Pasta is a quick and easy weeknight dinner. Boil some pasta and make a simple bolognese or carbonara and you have yourself a delicious meal. But the deliciousness is somewhat limited by dried, boxed pasta. After three or four tries with my new Atlas Pasta Maker, I have been able to make amazing fresh pasta that has turned my previously satisfactory weeknight pasta meal into a decadent, gourmet experience.
The process of making pasta is a somewhat therapeutic one. Using your hands, kneading the dough, rolling the pasta through the machine, it’s all so manual, simple. Which is another reason that I love fresh pasta! Start with an even mix of all purpose and semolina flour. I have made this before with just all purpose flour but semolina flour is definitely best.
Make a small mound and crack the eggs into the middle.
Using a fork, mix the flour into the egg gradually until it forms a dough.
As the dough starts to form, you can use a dough scraper to bring it all together. Don’t be bothered too much by measurements, I just mix it all together until it forms a very smooth, not sticky dough. If there is extra flour left over, don’t try to force it in. You don’t want it to be too dry or it will be difficult to work with.
If you are not going to use the pasta immediately, wrap it up in plastic wrap. You can refrigerate it up to 2 days or so but make sure you let it sit at room temperature before rolling it out. Use the dough scraper to cut into small workable pieces.
I absolutely love my Atlas Pasta Maker because without it, it is hard to bring myself to go through the whole process of making pasta. Without one, you have to roll the pasta as thin as possible with a rolling pin which is extremely difficult and then slice the pasta thinly with a knife. It probably takes 5 times longer without one. It’s an investment for sure, but not a huge one. You can pick it up from Sur La Table for $80.
You shouldn’t really let the pasta sit folded like this or it might stick together, but it made such a nice picture!
Pass the pasta through the machine, gradually making it thinner and thinner.
Dust a bit of semolina on the pasta sheets.
After the sheets have dried a bit (5-10 minutes), you will pass the sheets through the pasta cutting side of the machine. I don’t have a drying rack, so I just lay the pasta flat on a bit of parchment paper.
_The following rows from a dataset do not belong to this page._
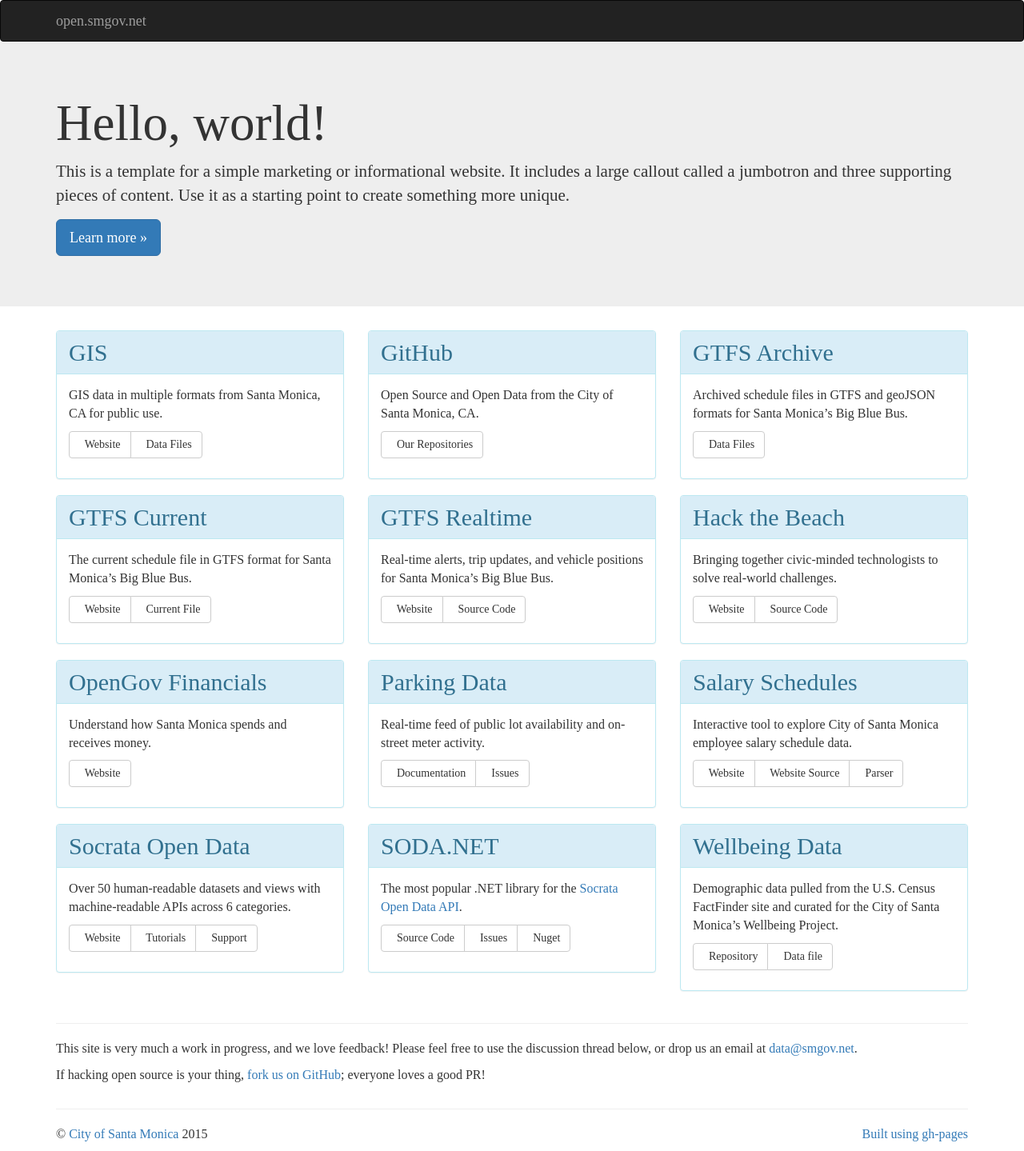
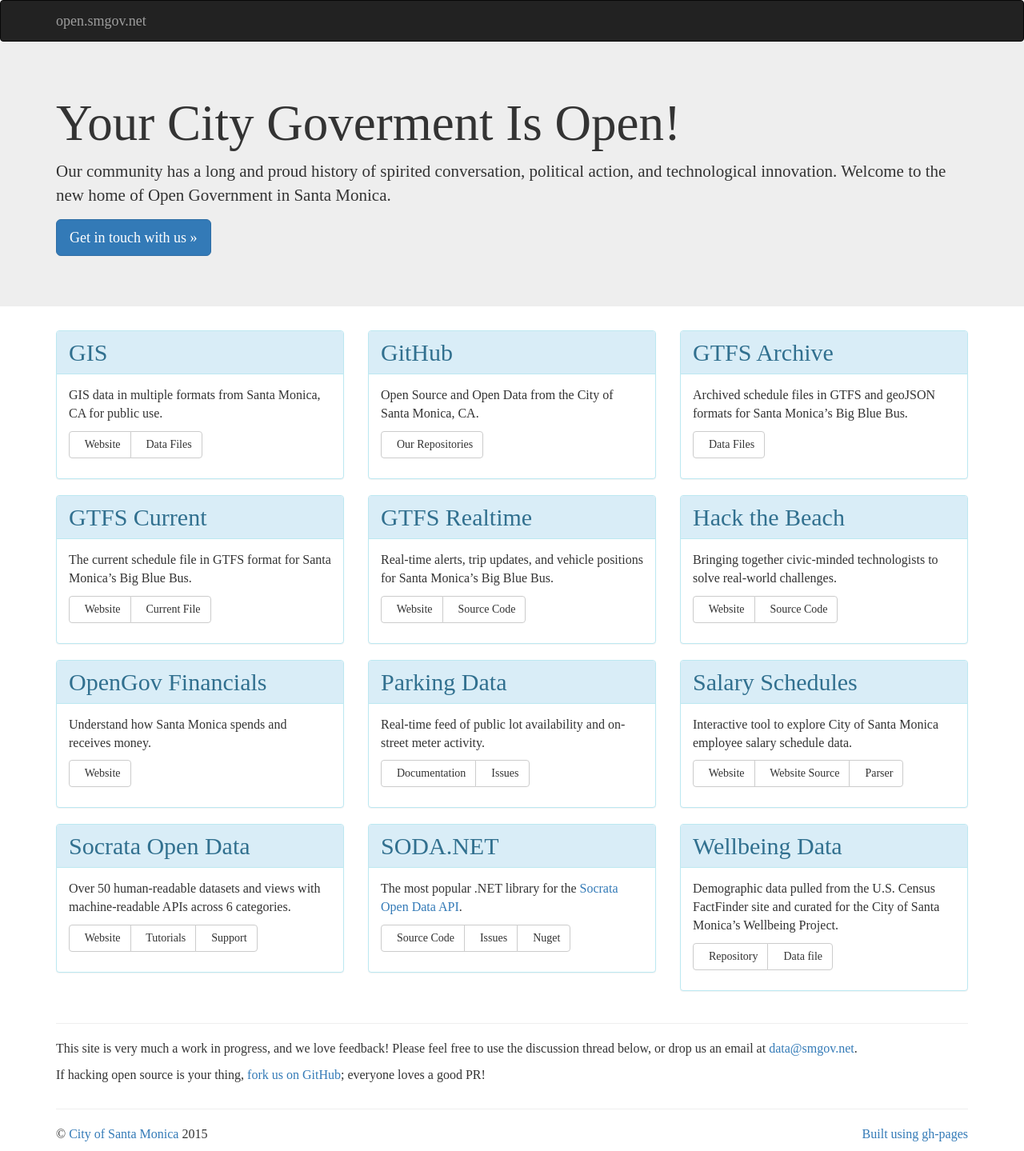
Before and after one commit to CityofSantaMonica/open.smgov.net, a Jekyll site: the page built from index.html, in a window 1280 px wide. Shown: the whole page at 80% size. Built offline with Jekyll 4.4.1, drawn with Linux system fonts in a browser that asks for light colours; nearby versions of some CDN libraries; comment, search, counter and statistics services are not loaded.

Commit message:
add intro language

```diff
--- a/_includes/jumbotron.html
+++ b/_includes/jumbotron.html
@@ -1,7 +1,7 @@
 <div class="jumbotron">
   <div class="container">
-    <h1>Hello, world!</h1>
-    <p>This is a template for a simple marketing or informational website. It includes a large callout called a jumbotron and three supporting pieces of content. Use it as a starting point to create something more unique.</p>
-    <p><a class="btn btn-primary btn-lg" href="#" role="button">Learn more »</a></p>
+    <h1>Your City Goverment Is Open!</h1>
+    <p>Our community has a long and proud history of spirited conversation, political action, and technological innovation. Welcome to the new home of Open Government in Santa Monica.</p>
+    <p><a class="btn btn-primary btn-lg" href="#disqus_thread" role="button">Get in touch with us »</a></p>
   </div>
 </div>
```
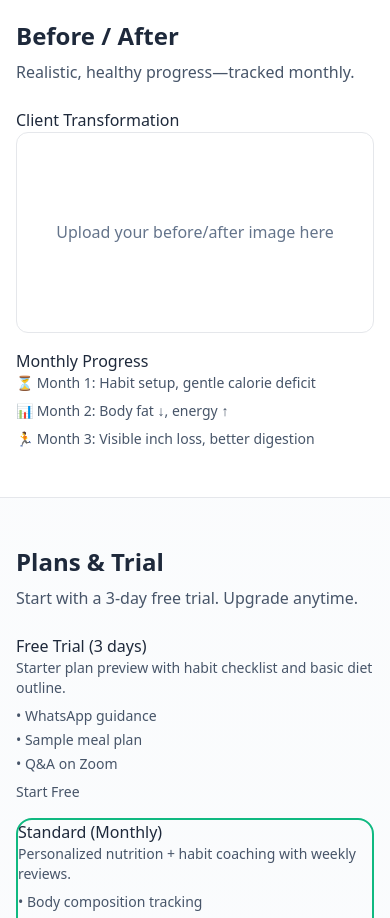
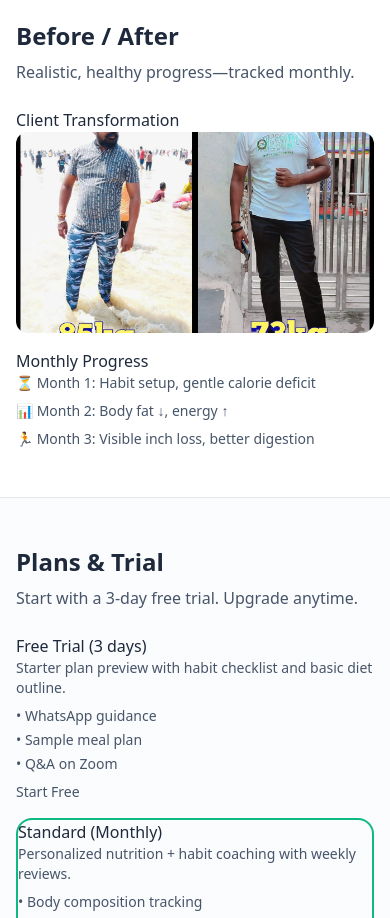
Before and after one commit to ken25-del/vedprakash_wellness, a React (Create React App) app in the folder my-reactive-app/: page / in a window 390 px wide. Shown: the part 2640-3558 px from the top of the page. Built offline with nearby package versions, Linux system fonts and the light colour scheme.

Commit message:
mobile updated

```diff
--- a/my-reactive-app/src/App.tsx
+++ b/my-reactive-app/src/App.tsx
@@ -111,7 +111,7 @@ export default function App() {
           <p className="mt-4 text-slate-600">Personalized coaching with scientific body composition assessment: Weight, Body Fat, BMI, BMR, Visceral Fat, Skeletal Muscle and more.</p>
           <div className="mt-6 flex flex-wrap gap-3">
             <Button asChild className="rounded-2xl">
-              <a href={wa(phones[1], "I want a Body Fat Analysis consultation.")}>Chat on WhatsApp</a>
+              <a href={wa(phones[0], "I want a Body Fat Analysis consultation.")}>Chat on WhatsApp</a>
             </Button>
             <Button variant="outline" asChild className="rounded-2xl">
               <a href="#about"><Video className="w-4 h-4 mr-2" /> Join on Zoom (Info)</a>
@@ -216,7 +216,7 @@ export default function App() {
                 <CardTitle className="text-base">Client Transformation</CardTitle>
               </CardHeader>
               <CardContent>
-                <div className="aspect-[16/9] rounded-xl border grid place-items-center text-slate-500">Upload your before/after image here</div>
+                <img src="/images/after_before_1.jpeg" alt="Client Transformation" className="aspect-[16/9] w-full rounded-xl object-cover" />
               </CardContent>
             </Card>
             <Card className="rounded-2xl">
@@ -251,7 +251,7 @@ export default function App() {
                 <li>• Sample meal plan</li>
                 <li>• Q&A on Zoom</li>
               </ul>
-              <Button asChild className="w-full rounded-2xl mt-2"><a href={wa(phones[1], "I want the 3‑day free trial.")}>Start Free</a></Button>
+              <Button asChild className="w-full rounded-2xl mt-2"><a href={wa(phones[0], "I want the 3‑day free trial.")}>Start Free</a></Button>
             </CardContent>
           </Card>
           <Card className="rounded-2xl border-2 border-emerald-500">
```
Also changed, not shown: my-reactive-app/public/images/after_before_1.jpeg (added).
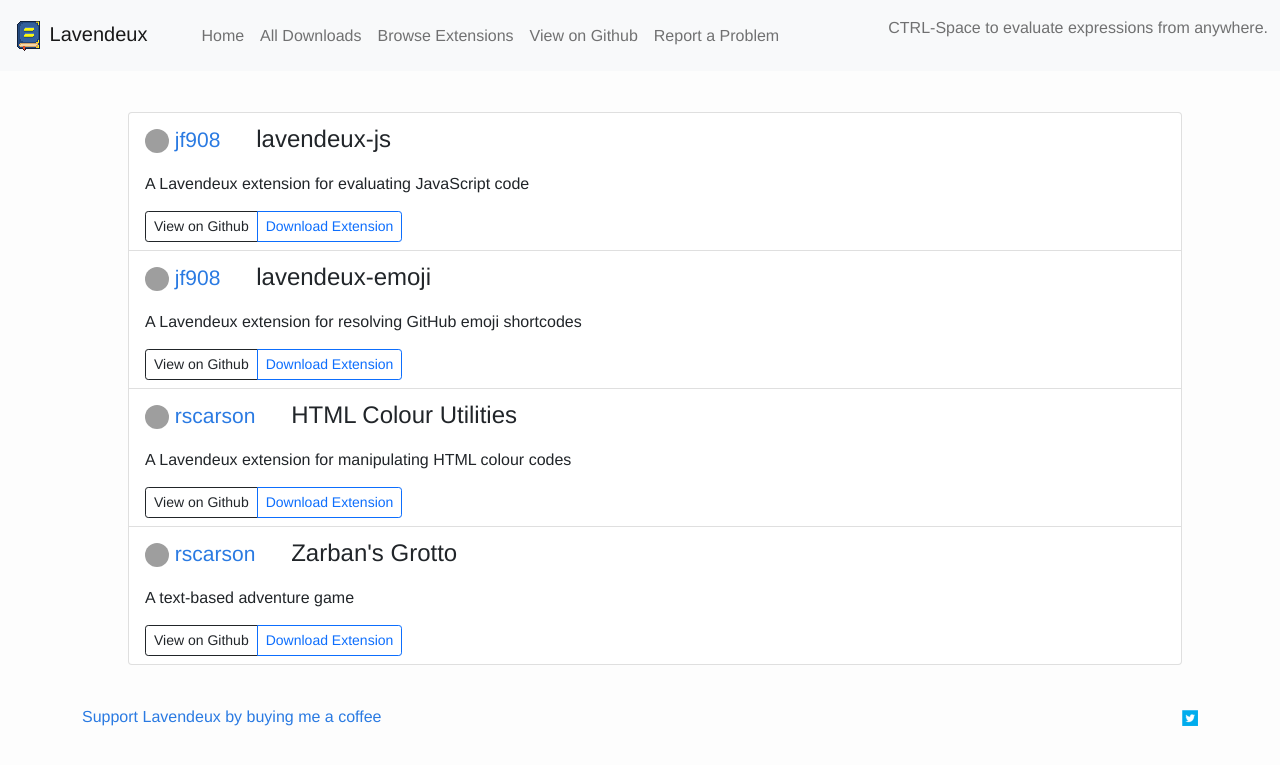
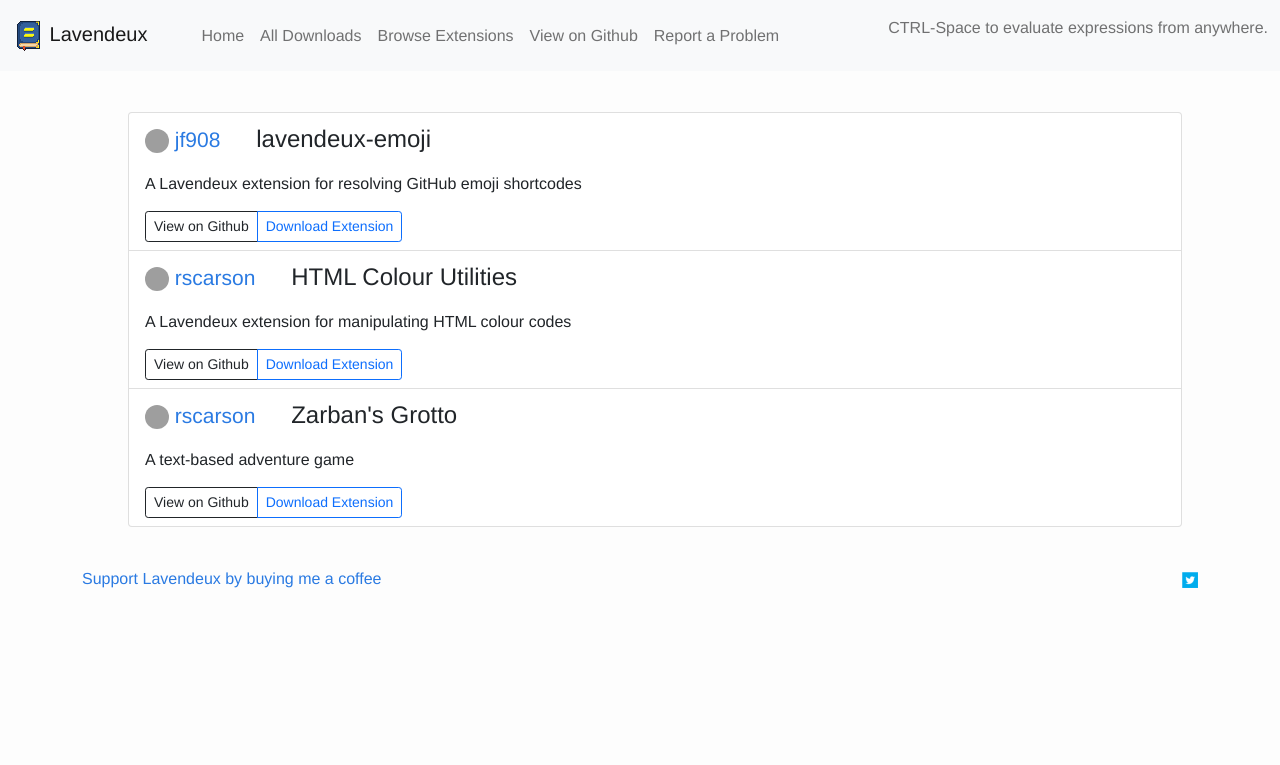
Before and after one commit to rscarson/rscarson.github.io, a Jekyll site: the page built from extensions.html, in a window 1280 px wide. Shown: the top 765 px of the page. Built offline with Jekyll 4.4.1, drawn with Linux system fonts in a browser that asks for light colours; grey boxes are pictures that could not be loaded.

Commit message:
prep for new version

```diff
--- a/_data/extensions.json
+++ b/_data/extensions.json
@@ -1,11 +1,4 @@
 [
-	{
-		"name": "lavendeux-js",
-		"author": "jf908",
-		"description": "A Lavendeux extension for evaluating JavaScript code",
-		"github": "https://github.com/jf908/lavendeux-js",
-		"download": "https://github.com/jf908/lavendeux-js/releases/latest/download/lavendeux-js.js"
-	},
 	{
 		"name": "lavendeux-emoji",
 		"author": "jf908",
--- a/lavendeux.updater.json
+++ b/lavendeux.updater.json
@@ -1,10 +1,10 @@
 {
-    "version": "1.0.0-alpha.1",
+    "version": "0.2.0",
     "pub_date": "2024-01-11T17:10:30Z",
     "platforms": {
         "windows-x86_64": {
             "signature": "Content of app-setup.nsis.sig or app.msi.sig, depending on the chosen format",
-            "url": "https://github.com/rscarson/Lavendeux/releases/download/v1.0.0-alpha.1/lavendeux_1.0.0-alpha.1_x64_en-US.msi.zip"
+            "url": "https://github.com/rscarson/Lavendeux/releases/download/v0.2.0/lavendeux_0.2.0_x64_en-US.msi.zip"
         }
     }
 }
```
Also changed, not shown: _data/releases.json (+7 -7 lines).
And it’s ready to go! To cook the pasta it just needs about 7-8 minutes in well salted and olive oiled boiling water.
This particular night I chose to make a simple alfredo but the possibilities are endless! Hopefully you will notice a HUGE difference in the pasta. The pasta is soft and delicate and you can definitely tell it is fresh!
Fresh Pasta Recipe adapted from David Lebovitz
- 7/8 cup all-purpose flour
- 7/8 cup semolina
- 2 large eggs, at room temperature
Mix together the flour and semolina and create a mound on the counter top with a crater in the center. Crack the eggs into the center of the flour and semolina. Use your fingers or a fork to gradually draw the dry ingredients into the center, mixing them with the eggs. The dough will be hard to mix at first – a pastry scraper will help you draw it all together – but eventually it will come together and be relatively smooth.
Knead the dough with the heel of your hand for 5-10 minutes until the dough is very smooth. The dough should not feel sticky. If it sticks to your fingers, knead in a small amount of flour, just enough so your fingers come away clean when you pull them away. Wrap the dough and let it sit at room temperature for an hour.